• Directions: Return all of the entries, keeping every word and mark as it is.

• Records for the task:
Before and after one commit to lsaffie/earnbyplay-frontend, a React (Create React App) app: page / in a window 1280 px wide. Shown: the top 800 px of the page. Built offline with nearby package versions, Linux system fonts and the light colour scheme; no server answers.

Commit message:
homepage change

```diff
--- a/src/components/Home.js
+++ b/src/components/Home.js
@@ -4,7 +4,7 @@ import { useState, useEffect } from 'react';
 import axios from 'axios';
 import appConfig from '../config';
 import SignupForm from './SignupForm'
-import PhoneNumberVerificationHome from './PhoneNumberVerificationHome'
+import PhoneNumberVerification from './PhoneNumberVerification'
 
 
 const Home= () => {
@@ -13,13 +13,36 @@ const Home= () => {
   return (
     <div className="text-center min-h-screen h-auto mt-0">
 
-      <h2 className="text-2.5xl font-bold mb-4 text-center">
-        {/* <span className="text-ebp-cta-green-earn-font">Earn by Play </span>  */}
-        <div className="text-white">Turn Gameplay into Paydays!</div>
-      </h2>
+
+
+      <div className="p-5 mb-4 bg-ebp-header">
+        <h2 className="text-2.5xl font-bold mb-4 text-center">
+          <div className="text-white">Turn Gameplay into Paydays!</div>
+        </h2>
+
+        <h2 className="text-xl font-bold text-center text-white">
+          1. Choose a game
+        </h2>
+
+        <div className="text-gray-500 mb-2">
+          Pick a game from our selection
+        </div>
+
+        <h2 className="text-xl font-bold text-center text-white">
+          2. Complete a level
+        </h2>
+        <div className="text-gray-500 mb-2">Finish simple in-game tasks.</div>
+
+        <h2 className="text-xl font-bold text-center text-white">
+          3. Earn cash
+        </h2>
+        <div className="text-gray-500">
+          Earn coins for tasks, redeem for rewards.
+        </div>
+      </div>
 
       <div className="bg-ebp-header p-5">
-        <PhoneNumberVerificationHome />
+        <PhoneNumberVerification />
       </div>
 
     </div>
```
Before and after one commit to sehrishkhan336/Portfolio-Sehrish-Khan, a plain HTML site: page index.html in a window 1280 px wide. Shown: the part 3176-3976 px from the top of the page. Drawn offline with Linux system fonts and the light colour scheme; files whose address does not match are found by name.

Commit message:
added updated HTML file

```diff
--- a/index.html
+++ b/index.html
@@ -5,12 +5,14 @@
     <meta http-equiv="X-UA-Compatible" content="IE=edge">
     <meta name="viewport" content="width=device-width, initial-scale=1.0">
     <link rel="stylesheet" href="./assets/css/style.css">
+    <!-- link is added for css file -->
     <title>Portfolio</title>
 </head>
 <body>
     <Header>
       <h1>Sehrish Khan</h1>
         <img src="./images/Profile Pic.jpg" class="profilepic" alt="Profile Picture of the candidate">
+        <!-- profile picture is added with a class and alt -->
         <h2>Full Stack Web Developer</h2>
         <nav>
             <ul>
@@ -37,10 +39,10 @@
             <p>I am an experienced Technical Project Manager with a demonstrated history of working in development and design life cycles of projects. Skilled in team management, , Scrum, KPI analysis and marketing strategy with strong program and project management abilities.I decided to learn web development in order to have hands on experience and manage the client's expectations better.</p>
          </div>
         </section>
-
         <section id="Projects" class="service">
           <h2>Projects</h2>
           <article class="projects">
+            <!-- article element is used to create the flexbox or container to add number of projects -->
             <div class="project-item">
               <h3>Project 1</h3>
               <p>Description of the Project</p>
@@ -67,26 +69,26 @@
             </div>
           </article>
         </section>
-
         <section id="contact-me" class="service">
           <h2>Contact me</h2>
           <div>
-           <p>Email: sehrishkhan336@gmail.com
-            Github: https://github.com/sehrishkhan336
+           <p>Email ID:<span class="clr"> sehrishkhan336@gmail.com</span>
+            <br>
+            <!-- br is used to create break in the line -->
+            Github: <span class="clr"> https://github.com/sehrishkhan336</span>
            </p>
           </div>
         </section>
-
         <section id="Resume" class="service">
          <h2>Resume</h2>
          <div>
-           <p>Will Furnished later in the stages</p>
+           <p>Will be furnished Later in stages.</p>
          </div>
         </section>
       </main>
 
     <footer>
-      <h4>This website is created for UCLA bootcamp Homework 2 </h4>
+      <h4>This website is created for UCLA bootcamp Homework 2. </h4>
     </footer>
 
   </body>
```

• Solution to the problem:
Before and after one commit to lsaffie/earnbyplay-frontend, a React (Create React App) app: page / in a window 1280 px wide. Shown: the top 800 px of the page. Built offline with nearby package versions, Linux system fonts and the light colour scheme; no server answers.

Commit message:
homepage change

```diff
--- a/src/components/Home.js
+++ b/src/components/Home.js
@@ -4,7 +4,7 @@ import { useState, useEffect } from 'react';
 import axios from 'axios';
 import appConfig from '../config';
 import SignupForm from './SignupForm'
-import PhoneNumberVerificationHome from './PhoneNumberVerificationHome'
+import PhoneNumberVerification from './PhoneNumberVerification'
 
 
 const Home= () => {
@@ -13,13 +13,36 @@ const Home= () => {
   return (
     <div className="text-center min-h-screen h-auto mt-0">
 
-      <h2 className="text-2.5xl font-bold mb-4 text-center">
-        {/* <span className="text-ebp-cta-green-earn-font">Earn by Play </span>  */}
-        <div className="text-white">Turn Gameplay into Paydays!</div>
-      </h2>
+
+
+      <div className="p-5 mb-4 bg-ebp-header">
+        <h2 className="text-2.5xl font-bold mb-4 text-center">
+          <div className="text-white">Turn Gameplay into Paydays!</div>
+        </h2>
+
+        <h2 className="text-xl font-bold text-center text-white">
+          1. Choose a game
+        </h2>
+
+        <div className="text-gray-500 mb-2">
+          Pick a game from our selection
+        </div>
+
+        <h2 className="text-xl font-bold text-center text-white">
+          2. Complete a level
+        </h2>
+        <div className="text-gray-500 mb-2">Finish simple in-game tasks.</div>
+
+        <h2 className="text-xl font-bold text-center text-white">
+          3. Earn cash
+        </h2>
+        <div className="text-gray-500">
+          Earn coins for tasks, redeem for rewards.
+        </div>
+      </div>
 
       <div className="bg-ebp-header p-5">
-        <PhoneNumberVerificationHome />
+        <PhoneNumberVerification />
       </div>
 
     </div>
```
Before and after one commit to sehrishkhan336/Portfolio-Sehrish-Khan, a plain HTML site: page index.html in a window 1280 px wide. Shown: the part 3176-3976 px from the top of the page. Drawn offline with Linux system fonts and the light colour scheme; files whose address does not match are found by name.

Commit message:
added updated HTML file

```diff
--- a/index.html
+++ b/index.html
@@ -5,12 +5,14 @@
     <meta http-equiv="X-UA-Compatible" content="IE=edge">
     <meta name="viewport" content="width=device-width, initial-scale=1.0">
     <link rel="stylesheet" href="./assets/css/style.css">
+    <!-- link is added for css file -->
     <title>Portfolio</title>
 </head>
 <body>
     <Header>
       <h1>Sehrish Khan</h1>
         <img src="./images/Profile Pic.jpg" class="profilepic" alt="Profile Picture of the candidate">
+        <!-- profile picture is added with a class and alt -->
         <h2>Full Stack Web Developer</h2>
         <nav>
             <ul>
@@ -37,10 +39,10 @@
             <p>I am an experienced Technical Project Manager with a demonstrated history of working in development and design life cycles of projects. Skilled in team management, , Scrum, KPI analysis and marketing strategy with strong program and project management abilities.I decided to learn web development in order to have hands on experience and manage the client's expectations better.</p>
          </div>
         </section>
-
         <section id="Projects" class="service">
           <h2>Projects</h2>
           <article class="projects">
+            <!-- article element is used to create the flexbox or container to add number of projects -->
             <div class="project-item">
               <h3>Project 1</h3>
               <p>Description of the Project</p>
@@ -67,26 +69,26 @@
             </div>
           </article>
         </section>
-
         <section id="contact-me" class="service">
           <h2>Contact me</h2>
           <div>
-           <p>Email: sehrishkhan336@gmail.com
-            Github: https://github.com/sehrishkhan336
+           <p>Email ID:<span class="clr"> sehrishkhan336@gmail.com</span>
+            <br>
+            <!-- br is used to create break in the line -->
+            Github: <span class="clr"> https://github.com/sehrishkhan336</span>
            </p>
           </div>
         </section>
-
         <section id="Resume" class="service">
          <h2>Resume</h2>
          <div>
-           <p>Will Furnished later in the stages</p>
+           <p>Will be furnished Later in stages.</p>
          </div>
         </section>
       </main>
 
     <footer>
-      <h4>This website is created for UCLA bootcamp Homework 2 </h4>
+      <h4>This website is created for UCLA bootcamp Homework 2. </h4>
     </footer>
 
   </body>
```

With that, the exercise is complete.